Ex Liggett Collection.

The son of Odenathus, the ruler of the rich eastern trade center Palmyra, and his wife Zenobia, Vabalathus was declared king following the murder of his father in AD 267. Since he was still in his minority, Zenobia took over as regent, using the position and the confusion following the death of Gallienus to establish her position between Rome and Persia and expand Palmyrene power. In late AD 270, Zenobia sent the Palmyran army to secure control of greater Syria and Egypt, bringing the mints of Antioch and Alexandria under her control. Coins were struck depicting Vabalathus, with the titles Vir Clarissimus, Rex, Imperator, Dux Romanorum, paired with the current Emperor Aurelian, who was styled Imperator Caesar Augustus.

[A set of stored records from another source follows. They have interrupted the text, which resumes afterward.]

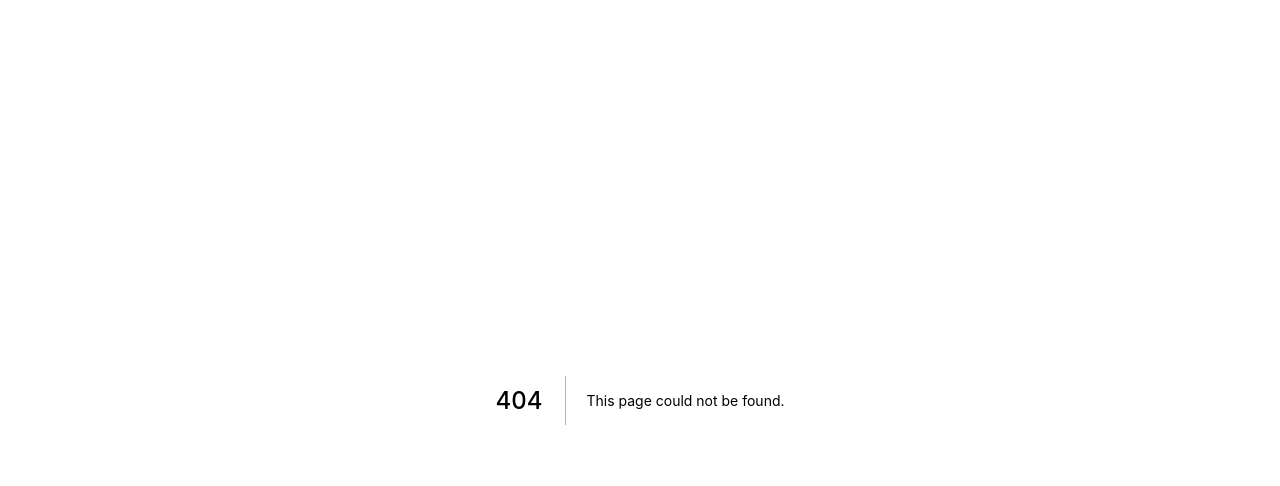
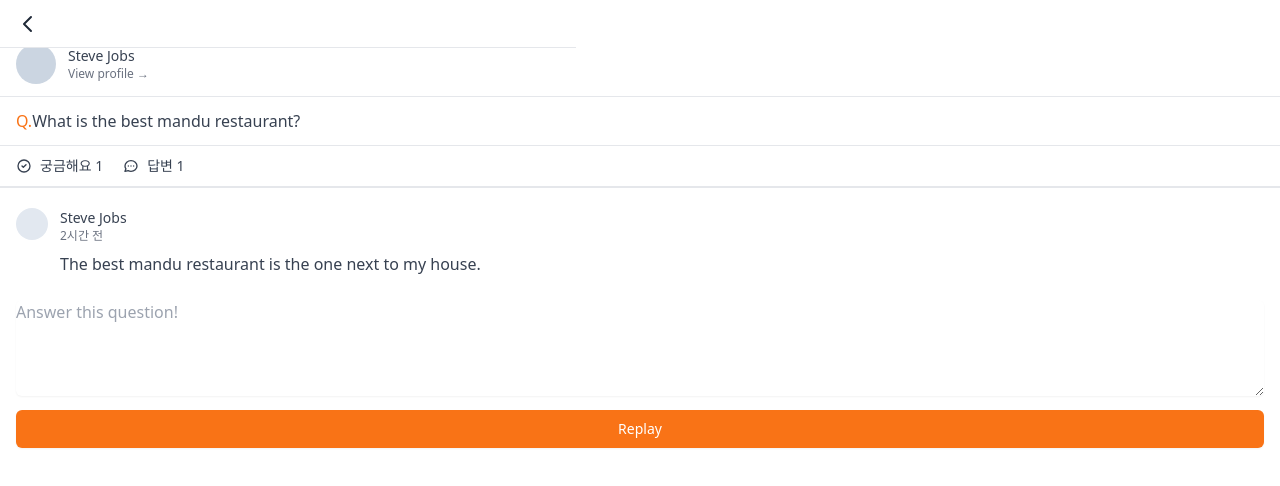
Before and after one commit to 2jiwon/nomad_corders_courses, a Next.js app in the folder clone-carrot-market/carrot-market/: page /community/1 in a window 1280 px wide. Before the commit this address had no page. Shown: the top 486 px of the page. Built offline with nearby package versions, Linux system fonts and the light colour scheme.

Commit message:
강좌 소스코드에서 pages/community/ 소스들 가져옴

```diff
--- /dev/null
+++ b/clone-carrot-market/carrot-market/pages/community/[id].tsx
@@ -0,0 +1,92 @@
+import type { NextPage } from "next";
+import Layout from "../../components/layout";
+import TextArea from "../../components/textarea";
+
+const CommunityPostDetail: NextPage = () => {
+  return (
+    <Layout canGoBack>
+      <div>
+        <span className="inline-flex my-3 ml-4 items-center px-2.5 py-0.5 rounded-full text-xs font-medium bg-gray-100 text-gray-800">
+          동네질문
+        </span>
+        <div className="flex mb-3 px-4 cursor-pointer pb-3 border-b items-center space-x-3">
+          <div className="w-10 h-10 rounded-full bg-slate-300" />
+          <div>
+            <p className="text-sm font-medium text-gray-700">Steve Jobs</p>
+            <p className="text-xs font-medium text-gray-500">
+              View profile &rarr;
+            </p>
+          </div>
+        </div>
+        <div>
+          <div className="mt-2 px-4 text-gray-700">
+            <span className="text-orange-500 font-medium">Q.</span>
+            What is the best mandu restaurant?
+          </div>
+          <div className="flex px-4 space-x-5 mt-3 text-gray-700 py-2.5 border-t border-b-[2px] w-full">
+            <span className="flex space-x-2 items-center text-sm">
+              <svg
+                className="w-4 h-4"
+                fill="none"
+                stroke="currentColor"
+                viewBox="0 0 24 24"
+                xmlns="http://www.w3.org/2000/svg"
+              >
+                <path
+                  strokeLinecap="round"
+                  strokeLinejoin="round"
+                  strokeWidth="2"
+                  d="M9 12l2 2 4-4m6 2a9 9 0 11-18 0 9 9 0 0118 0z"
+                ></path>
+              </svg>
+              <span>궁금해요 1</span>
+            </span>
+            <span className="flex space-x-2 items-center text-sm">
+              <svg
+                className="w-4 h-4"
+                fill="none"
+                stroke="currentColor"
+                viewBox="0 0 24 24"
+                xmlns="http://www.w3.org/2000/svg"
+              >
+                <path
+                  strokeLinecap="round"
+                  strokeLinejoin="round"
+                  strokeWidth="2"
+                  d="M8 12h.01M12 12h.01M16 12h.01M21 12c0 4.418-4.03 8-9 8a9.863 9.863 0 01-4.255-.949L3 20l1.395-3.72C3.512 15.042 3 13.574 3 12c0-4.418 4.03-8 9-8s9 3.582 9 8z"
+                ></path>
+              </svg>
+              <span>답변 1</span>
+            </span>
+          </div>
+        </div>
+        <div className="px-4 my-5 space-y-5">
+          <div className="flex items-start space-x-3">
+            <div className="w-8 h-8 bg-slate-200 rounded-full" />
+            <div>
+              <span className="text-sm block font-medium text-gray-700">
+                Steve Jobs
+              </span>
+              <span className="text-xs text-gray-500 block">2시간 전</span>
+              <p className="text-gray-700 mt-2">
+                The best mandu restaurant is the one next to my house.
+              </p>
+            </div>
+          </div>
+        </div>
+        <div className="px-4">
+          <TextArea
+            name="description"
+            placeholder="Answer this question!"
+            required
+          />
+          <button className="mt-2 w-full bg-orange-500 hover:bg-orange-600 text-white py-2 px-4 border border-transparent rounded-md shadow-sm text-sm font-medium focus:ring-2 focus:ring-offset-2 focus:ring-orange-500 focus:outline-none ">
+            Replay
+          </button>
+        </div>
+      </div>
+    </Layout>
+  );
+};
+
+export default CommunityPostDetail;
--- /dev/null
+++ b/clone-carrot-market/carrot-market/pages/community/index.tsx
@@ -0,0 +1,84 @@
+import type { NextPage } from "next";
+import Link from "next/link";
+import FloatingButton from "../../components/floating-button";
+import Layout from "../../components/layout";
+
+const Community: NextPage = () => {
+  return (
+    <Layout hasTabBar title="동네생활">
+      <div className="space-y-3 divide-y-[2px]">
+        {[1, 2, 3, 4, 5, 6].map((_, i) => (
+          <Link key={i} href={`/community/${i}`}>
+            <a className="flex cursor-pointer flex-col pt-4 items-start">
+              <span className="flex ml-4 items-center px-2.5 py-0.5 rounded-full text-xs font-medium bg-gray-100 text-gray-800">
+                동네질문
+              </span>
+              <div className="mt-2 px-4 text-gray-700">
+                <span className="text-orange-500 font-medium">Q.</span>
+                What is the best mandu restaurant?
+              </div>
+              <div className="mt-5 px-4 items-center justify-between w-full text-gray-500 font-medium text-xs">
+                <span>지원</span>
+                <span>18시간 전</span>
+              </div>
+              <div className="flex px-4 space-x-5 mt-3 text-gray-700 py-2.5 border-t w-full">
+                <span className="flex space-x-2 items-center text-sm">
+                  <svg
+                    className="w-4 h-4"
+                    fill="none"
+                    stroke="currentColor"
+                    viewBox="0 0 24 24"
+                    xmlns="http://www.w3.org/2000/svg"
+                  >
+                    <path
+                      strokeLinecap="round"
+                      strokeLinejoin="round"
+                      strokeWidth="2"
+                      d="M9 12l2 2 4-4m6 2a9 9 0 11-18 0 9 9 0 0118 0z"
+                    ></path>
+                  </svg>
+                  <span>궁금해요 1</span>
+                </span>
+                <span className="flex space-x-2 items-center text-sm">
+                  <svg
+                    className="w-4 h-4"
+                    fill="none"
+                    stroke="currentColor"
+                    viewBox="0 0 24 24"
+                    xmlns="http://www.w3.org/2000/svg"
+                  >
+                    <path
+                      strokeLinecap="round"
+                      strokeLinejoin="round"
+                      strokeWidth="2"
+                      d="M8 12h.01M12 12h.01M16 12h.01M21 12c0 4.418-4.03 8-9 8a9.863 9.863 0 01-4.255-.949L3 20l1.395-3.72C3.512 15.042 3 13.574 3 12c0-4.418 4.03-8 9-8s9 3.582 9 8z"
+                    ></path>
+                  </svg>
+                  <span>답변 1</span>
+                </span>
+              </div>
+            </a>
+          </Link>
+        ))}
+        <FloatingButton href="/community/write">
+          <svg
+            className="w-6 h-6"
+            fill="none"
+            stroke="currentColor"
+            viewBox="0 0 24 24"
+            xmlns="http://www.w3.org/2000/svg"
+          >
+            <path
+              strokeLinecap="round"
+              strokeLinejoin="round"
+              strokeWidth="2"
+              d="M15.232 5.232l3.536 3.536m-2.036-5.036a2.5 2.5 0 113.536 3.536L6.5 21.036H3v-3.572L16.732 3.732z"
+            ></path>
+          </svg>
+        </FloatingButton>
+      </div>
+    </Layout>
+  );
+};
+
+export default Community;
--- /dev/null
+++ b/clone-carrot-market/carrot-market/pages/community/write.tsx
@@ -0,0 +1,17 @@
+import type { NextPage } from "next";
+import Button from "../../components/button";
+import Layout from "../../components/layout";
+import TextArea from "../../components/textarea";
+
+const Write: NextPage = () => {
+  return (
+    <Layout canGoBack title="Write Post">
+      <form className="p-4 space-y-4">
+        <TextArea required placeholder="Ask a question!" />
+        <Button text="Submit" />
+      </form>
+    </Layout>
+  );
+};
+
+export default Write;
```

It is uncertain whether Aurelian ever granted the tacit recognition this coinage implies, but by AD 272 he had clearly decided to suppress the Palmyran regime and launched a campaign. Palmyra was sacked and both Zenobia and Vabalathus were captured as they tried to make their way to Persia. The two were to be brought to Rome and be paraded in Aurelian’s triumph in AD 274, but apparently only Zenobia survived the journey. According to later tradition, Aurelian, impressed by her beauty and dignity, later freed her, and granted her a villa in Tibur, where she spent the rest of her life.